WHAT IS BEING ASKED -> State the number of lines in the material below that hold "ninjas", and add nothing to it.

EXTRACTED DATA ->
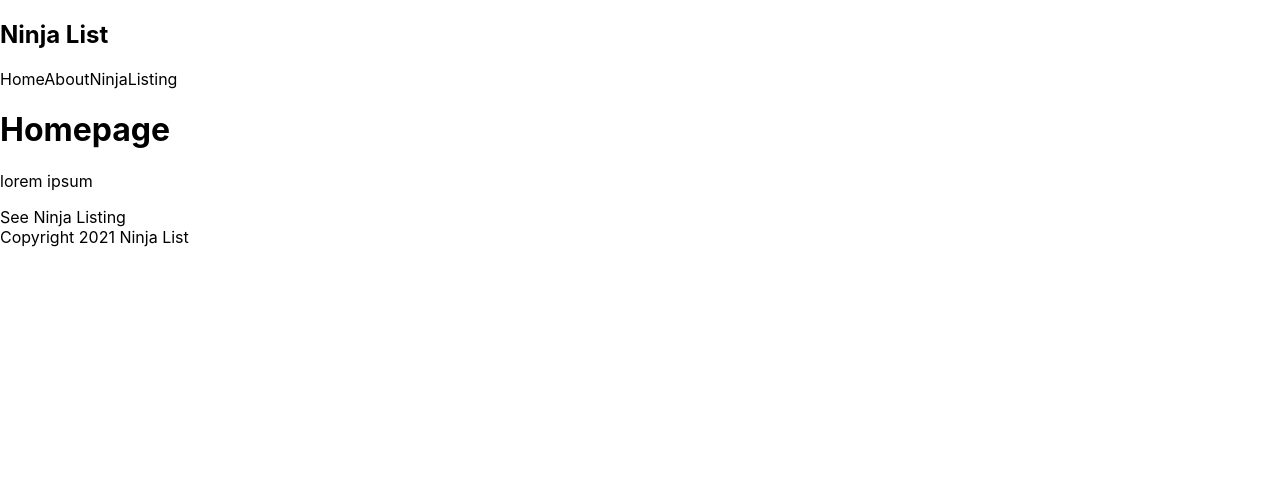
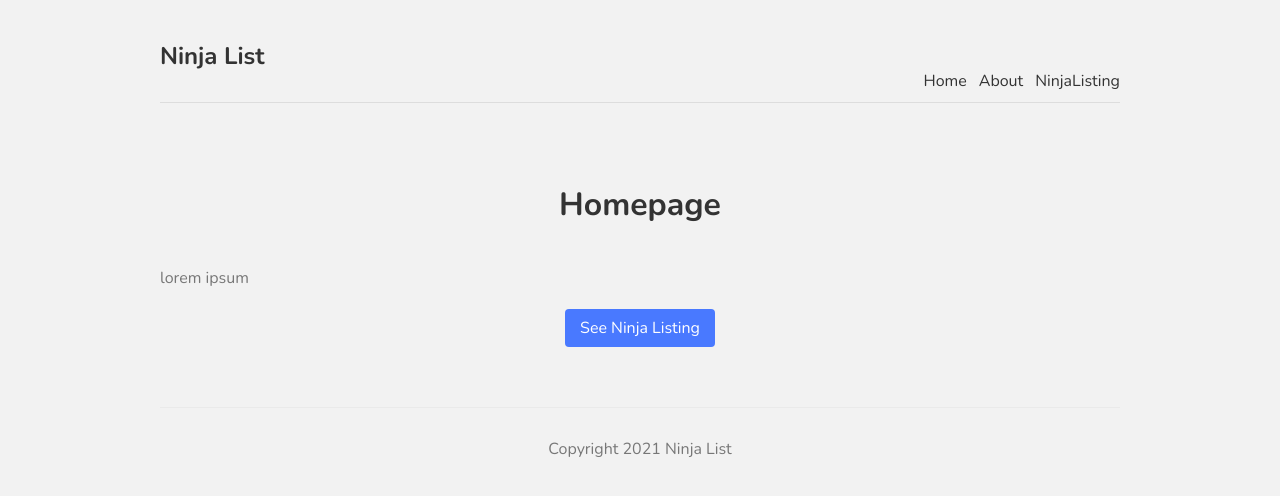
Before and after one commit to Rillwz/ninjalist-nextjs, a Next.js app: page / in a window 1280 px wide. Shown: the top 496 px of the page. Built offline with nearby package versions, Linux system fonts and the light colour scheme.

Commit message:
Adding Styles

```diff
--- a/comps/Footer.js
+++ b/comps/Footer.js
@@ -1,9 +1,5 @@
 const Footer = () => {
-    return (
-        <div>
-            Copyright 2021 Ninja List
-        </div>
-      );
-}
+  return <footer>Copyright 2021 Ninja List</footer>;
+};
 
 export default Footer;
--- a/pages/index.js
+++ b/pages/index.js
@@ -7,10 +7,12 @@
 export default function Home() {
   return (
     <div>
-      <h1>Homepage</h1>
-      <p>lorem ipsum</p>
+      <h1 className={styles.title}>Homepage</h1>
+      <p className={styles.text}>lorem ipsum</p>
       <Link href="/ninjas">
-        <a href="/ninjas">See Ninja Listing</a>
+        <a className={styles.btn} href="/ninjas">
+          See Ninja Listing
+        </a>
       </Link>
     </div>
   );
--- a/styles/Home.module.css
+++ b/styles/Home.module.css
@@ -1,121 +1,18 @@
-.container {
-  min-height: 100vh;
-  padding: 0 0.5rem;
-  display: flex;
-  flex-direction: column;
-  justify-content: center;
-  align-items: center;
-  height: 100vh;
-}
-
-.main {
-  padding: 5rem 0;
-  flex: 1;
-  display: flex;
-  flex-direction: column;
-  justify-content: center;
-  align-items: center;
-}
-
-.footer {
-  width: 100%;
-  height: 100px;
-  border-top: 1px solid #eaeaea;
-  display: flex;
-  justify-content: center;
-  align-items: center;
-}
-
-.footer a {
-  display: flex;
-  justify-content: center;
-  align-items: center;
-  flex-grow: 1;
-}
-
-.title a {
-  color: #0070f3;
-  text-decoration: none;
-}
-
-.title a:hover,
-.title a:focus,
-.title a:active {
-  text-decoration: underline;
-}
-
 .title {
-  margin: 0;
-  line-height: 1.15;
-  font-size: 4rem;
-}
-
-.title,
-.description {
+  color: #333;
+  padding-bottom: 20px;
   text-align: center;
 }
-
-.description {
-  line-height: 1.5;
-  font-size: 1.5rem;
+.text {
+  color: #777;
 }
-
-.code {
-  background: #fafafa;
-  border-radius: 5px;
-  padding: 0.75rem;
-  font-size: 1.1rem;
-  font-family: Menlo, Monaco, Lucida Console, Liberation Mono, DejaVu Sans Mono,
-    Bitstream Vera Sans Mono, Courier New, monospace;
+.btn {
+  display: block;
+  width: 150px;
+  padding: 8px 0;
+  margin: 20px auto;
+  background: #4979ff;
+  border-radius: 4px;
+  color: white;
+  text-align: center;
 }
-
-.grid {
-  display: flex;
-  align-items: center;
-  justify-content: center;
-  flex-wrap: wrap;
-  max-width: 800px;
-  margin-top: 3rem;
-}
-
-.card {
-  margin: 1rem;
-  padding: 1.5rem;
-  text-align: left;
-  color: inherit;
-  text-decoration: none;
-  border: 1px solid #eaeaea;
-  border-radius: 10px;
-  transition: color 0.15s ease, border-color 0.15s ease;
-  width: 45%;
-}
-
-.card:hover,
-.card:focus,
-.card:active {
-  color: #0070f3;
-  border-color: #0070f3;
-}
-
-.card h2 {
-  margin: 0 0 1rem 0;
-  font-size: 1.5rem;
-}
-
-.card p {
-  margin: 0;
-  font-size: 1.25rem;
-  line-height: 1.5;
-}
-
-.logo {
-  height: 1em;
-  margin-left: 0.5rem;
-}
-
-@media (max-width: 600px) {
-  .grid {
-    width: 100%;
-    flex-direction: column;
-  }
-}
--- a/styles/globals.css
+++ b/styles/globals.css
@@ -1,16 +1,37 @@
-html,
+@import url("https://fonts.googleapis.com/css2?family=Nunito:wght@300;400;600;700&display=swap");
+
 body {
-  padding: 0;
-  margin: 0;
-  font-family: -apple-system, BlinkMacSystemFont, Segoe UI, Roboto, Oxygen,
-    Ubuntu, Cantarell, Fira Sans, Droid Sans, Helvetica Neue, sans-serif;
+  background: #f2f2f2;
+  color: #333;
+  font-family: "Nunito";
 }
-
 a {
-  color: inherit;
+  color: #333;
   text-decoration: none;
 }
-
-* {
-  box-sizing: border-box;
+.content {
+  max-width: 960px;
+  margin: 0 auto;
 }
+nav {
+  margin: 10px auto 80px;
+  padding: 10px 0;
+  display: flex;
+  justify-content: flex-end;
+  align-items: flex-end;
+  border-bottom: 1px solid #ddd;
+}
+nav a {
+  margin-left: 12px;
+}
+nav .logo {
+  margin-right: auto;
+}
+footer {
+  display: block;
+  text-align: center;
+  padding: 30px 0;
+  margin-top: 60px;
+  color: #777;
+  border-top: 1px solid #eaeaea;
+}
```
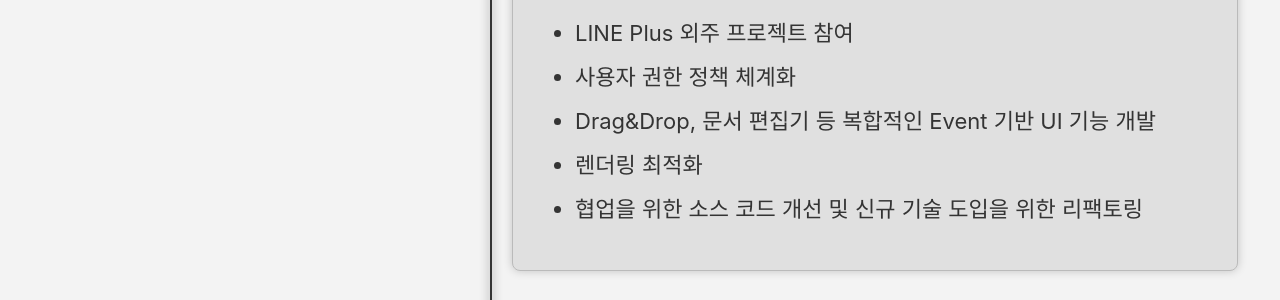
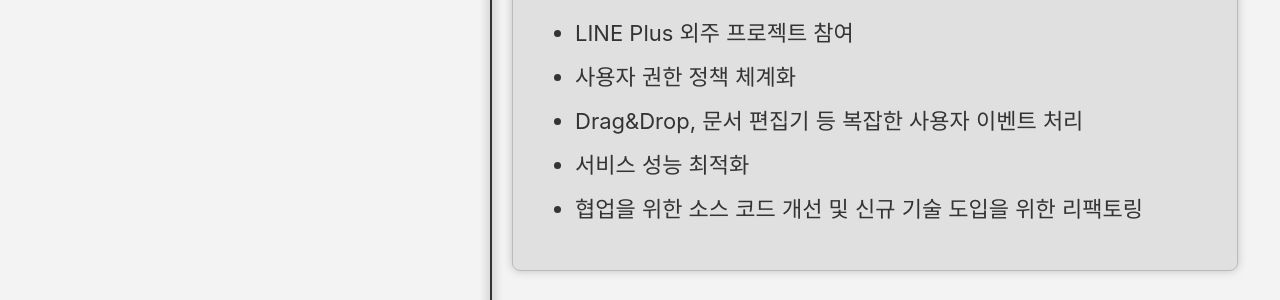
Before and after one commit to juhonamnam/juhonamnam.github.io, a Jekyll site: the page built from about-me/work-experience/index.html, in a window 1280 px wide. Shown: the part 1376-1676 px from the top of the page. Built offline with Jekyll 4.4.1, drawn with Linux system fonts in a browser that asks for light colours; cached includes are drawn as plain includes.

Commit message:
modify work experience description

```diff
--- a/_data/about-me/work-experiences.yml
+++ b/_data/about-me/work-experiences.yml
@@ -67,9 +67,9 @@ main:
         en: "Participated in outsourced project of LINE Plus"
       - ko: "사용자 권한 정책 체계화"
         en: "Systematization of user role policies"
-      - ko: "Drag&Drop, 문서 편집기 등 복합적인 Event 기반 UI 기능 개발"
-        en: "Developing complex event based UI features such as Drag&Drop and document editors"
-      - ko: "렌더링 최적화"
-        en: "Rendering optimization"
+      - ko: "Drag&Drop, 문서 편집기 등 복잡한 사용자 이벤트 처리"
+        en: "Processing complicated user events such as Drag&Drop and document editors"
+      - ko: "서비스 성능 최적화"
+        en: "Optimizing service performance"
       - ko: "협업을 위한 소스 코드 개선 및 신규 기술 도입을 위한 리팩토링"
         en: "Improving source code to be suitable for collaboration and refactoring to implement new frameworks"
```
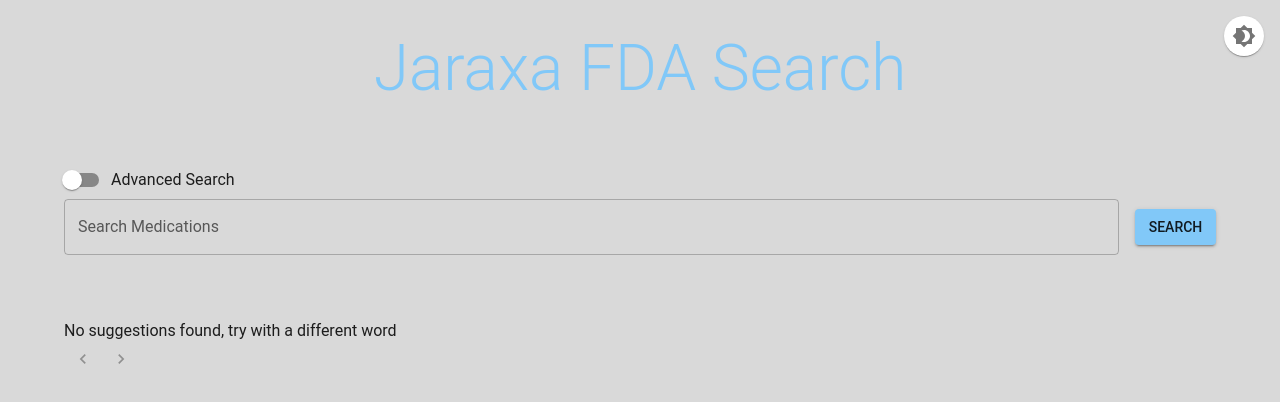
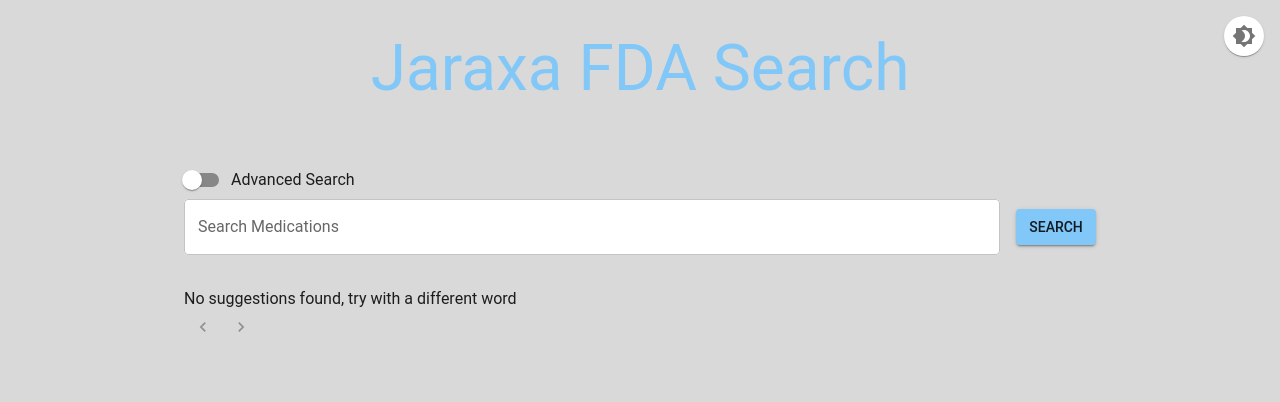
Before and after one commit to tostimontes/jaraxa-fda, a React (Vite) app: page / in a window 1280 px wide. Shown: the top 402 px of the page. Built offline with nearby package versions, Linux system fonts and the light colour scheme.

Commit message:
style: SimpleSearch, SearchResults

```diff
--- a/src/components/HistoryDropdown.tsx
+++ b/src/components/HistoryDropdown.tsx
@@ -28,6 +28,10 @@
           label={label}
           variant="outlined"
           onKeyPress={onKeyPress}
+          sx={{
+            backgroundColor: 'background.paper',
+            borderRadius: '4px',
+          }}
         />
       )}
     />
--- a/src/components/SearchResults.tsx
+++ b/src/components/SearchResults.tsx
@@ -103,8 +103,22 @@
   return (
     <div>
       {results.length > 0 && (
-        <Box mb={2}>
-          <FormControl fullWidth>
+        <Box
+          mb={2}
+          sx={{
+            display: 'flex',
+            flexDirection: { xs: 'column', sm: 'row' },
+            gap: 2,
+          }}
+        >
+          <FormControl
+            fullWidth
+            sx={{
+              flex: { sm: 4 },
+              backgroundColor: 'background.light',
+              borderRadius: '4px',
+            }}
+          >
             <InputLabel>Sort By</InputLabel>
             <Select value={sortOption} onChange={handleSortChange}>
               <MenuItem value={'brand_name_asc'}>
@@ -121,7 +135,14 @@
               </MenuItem>
             </Select>
           </FormControl>
-          <FormControl fullWidth>
+          <FormControl
+            fullWidth
+            sx={{
+              flex: { sm: 8 },
+              backgroundColor: 'background.light',
+              borderRadius: '4px',
+            }}
+          >
             <InputLabel>Filter By Manufacturer</InputLabel>
             <Select value={filterOption} onChange={handleFilterChange}>
               <MenuItem value={'all'}>All Manufacturers</MenuItem>
@@ -132,7 +153,14 @@
               ))}
             </Select>
           </FormControl>
-          <FormControl fullWidth>
+          <FormControl
+            fullWidth
+            sx={{
+              flex: { sm: 2 },
+              backgroundColor: 'background.light',
+              borderRadius: '4px',
+            }}
+          >
             <InputLabel>Results Per Page</InputLabel>
             <Select
               value={resultsPerPage}
--- a/src/components/SimpleSearch.tsx
+++ b/src/components/SimpleSearch.tsx
@@ -120,7 +120,13 @@
           Search
         </Button>
       </div>
-      <Box sx={{ maxHeight: '200px', overflow: 'auto', mt: 2 }}>
+      <Box
+        sx={{
+          maxHeight: '200px',
+          overflow: 'auto',
+          backgroundColor: 'background.light',
+        }}
+      >
         {loading ? (
           <Box
             display="flex"
@@ -128,11 +134,11 @@
             justifyContent="center"
             mt={2}
           >
-            <CircularProgress />
-            <Box ml={2}>Generating suggestions...</Box>
+            <CircularProgress size={24} />
+            <Box display={'flex'} ml={2} mb={2}>Generating suggestions...</Box>
           </Box>
         ) : (
-          <List>
+          <List sx={suggestions.length === 0 && { pt: 0, pb: 0 }}>
             {suggestions.length > 0 ? (
               suggestions.map((suggestion) => (
                 <ListItem
--- a/src/pages/HomePage.tsx
+++ b/src/pages/HomePage.tsx
@@ -116,12 +116,19 @@
           gutterBottom
           sx={{
             fontSize: { xs: '2rem', sm: '3rem', md: '4rem' },
+            fontWeight: { xs: 'bold', sm: 'bold', md: 'normal' },
           }}
         >
           Jaraxa FDA Search
         </Typography>
       </Box>
-      <Container>
+      <Container
+        sx={{
+          width: '100%',
+          maxWidth: { xs: '100%', sm: '100%', md: '75%', xl: '50%' },
+          mx: 'auto',
+        }}
+      >
         <FormControlLabel
           control={
             <Switch checked={isAdvanced} onChange={handleToggleSearchMode} />
@@ -140,7 +147,10 @@
         )}
         <Box mt={4} sx={{ bgcolor: 'background.default' }}>
           {loading ? (
-            <Box display="flex" alignItems="center">
+            <Box
+              display="flex"
+              alignItems="center"
+            >
               <CircularProgress />
               <Box ml={2}>Loading...</Box>
             </Box>
--- a/src/styles/theme.js
+++ b/src/styles/theme.js
@@ -14,6 +14,7 @@
     },
     background: {
       default: '#d9d9d9',
+      light: '#f0f0f0',
       navbar: '#8f8f8f',
       paper: '#ffffff',
     },
@@ -37,6 +38,7 @@
     },
     background: {
       default: '#121212',
+      light: '#363636',
       navbar: '#131313',
       paper: '#1e1e1e',
     },
```
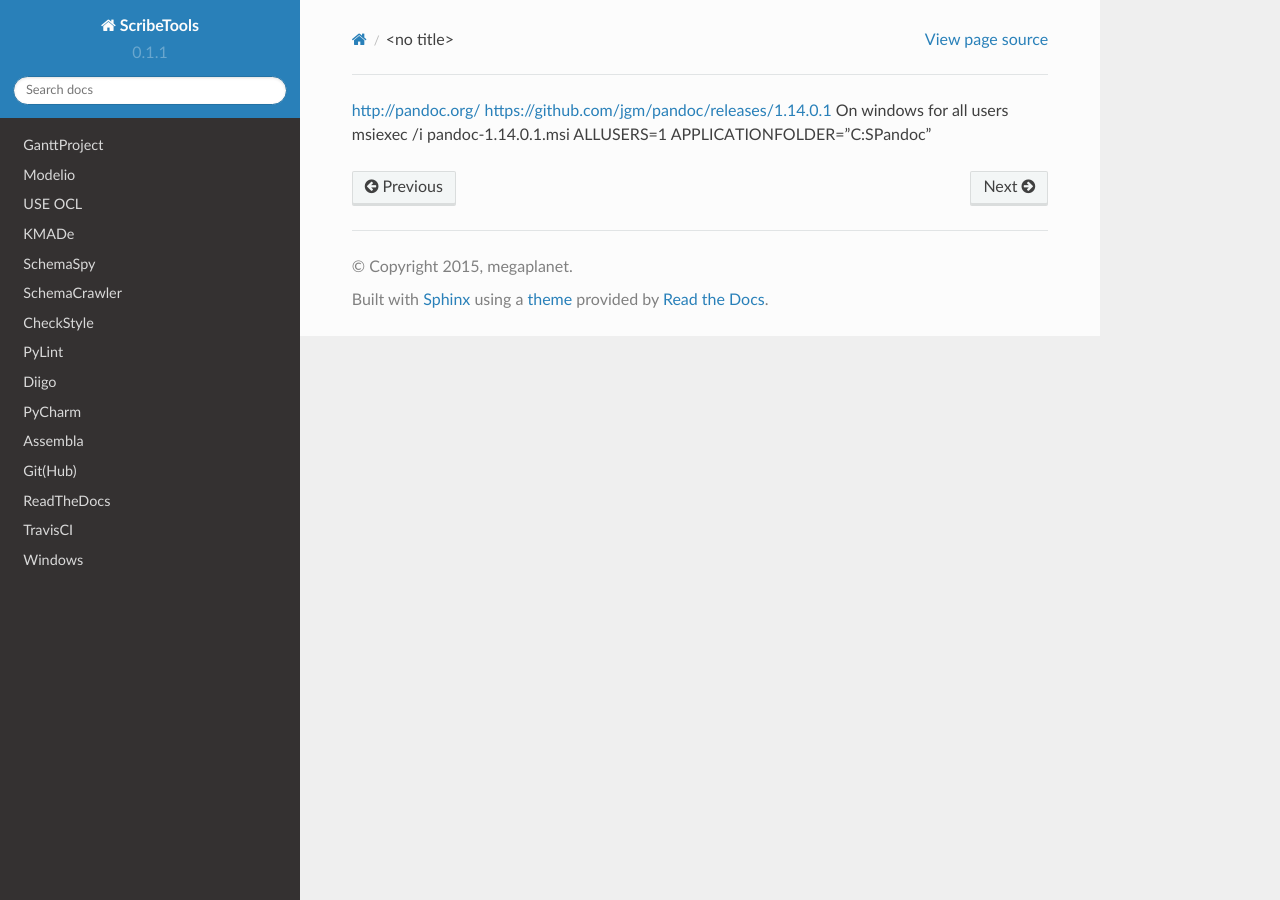
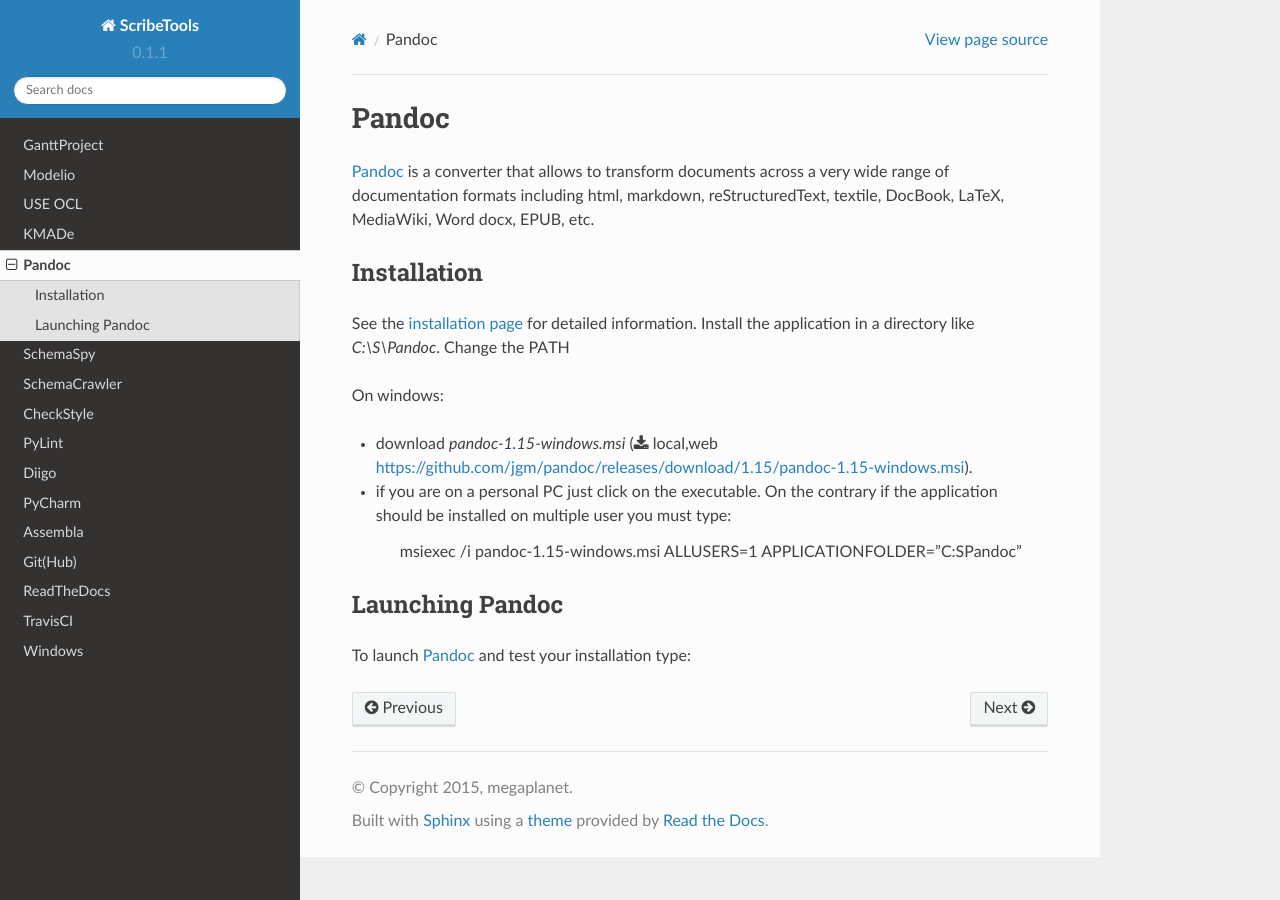
Before and after one commit to ScribesZone/ScribesTools, a Sphinx documentation site: the page built from docs/pandoc/index.rst, in a window 1280 px wide. Built offline with Sphinx 7.4.7 and the Read the Docs theme 2.0.0, drawn with Linux system fonts in a browser that asks for light colours; pages that are not in the unit, such as notebooks, are missing from menus.

Commit message:
first version

```diff
--- a/docs/pandoc/index.rst
+++ b/docs/pandoc/index.rst
@@ -1,5 +1,40 @@
+Pandoc
+======
 
-http://pandoc.org/
-https://github.com/jgm/pandoc/releases/1.14.0.1
-On windows for all users
-msiexec /i pandoc-1.14.0.1.msi ALLUSERS=1 APPLICATIONFOLDER="C:\S\Pandoc"
+Pandoc_ is a converter that allows to transform documents across a very
+wide range of documentation formats including html, markdown,
+reStructuredText, textile, DocBook, LaTeX, MediaWiki, Word docx,
+EPUB, etc.
+
+Installation
+------------
+See the `installation page`_ for detailed information. Install the application
+in a directory like `C:\\S\\Pandoc`. Change the PATH
+
+On windows:
+
+* download `pandoc-1.15-windows.msi` |PandocWin|.
+
+* if you are on a personal PC just click on the executable.
+  On the contrary if the application should be installed on multiple user
+  you must type:
+
+        msiexec /i pandoc-1.15-windows.msi ALLUSERS=1 APPLICATIONFOLDER="C:\S\Pandoc"
+
+
+.. ............................................................................
+
+.. _Pandoc:
+    http://pandoc.org/
+
+.. _`installation page`:
+    http://pandoc.org/installing.html
+
+.. |PandocWin| replace::
+    (:download:`local <../../res/pandoc/downloads/Win/pandoc-1.15-windows.msi>`,web `<https://github.com/jgm/pandoc/releases/download/1.15/pandoc-1.15-windows.msi>`__)
+
+
+Launching Pandoc
+----------------
+
+To launch Pandoc_ and test your installation type:
```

ANSWER TO THE PROBLEM -> 3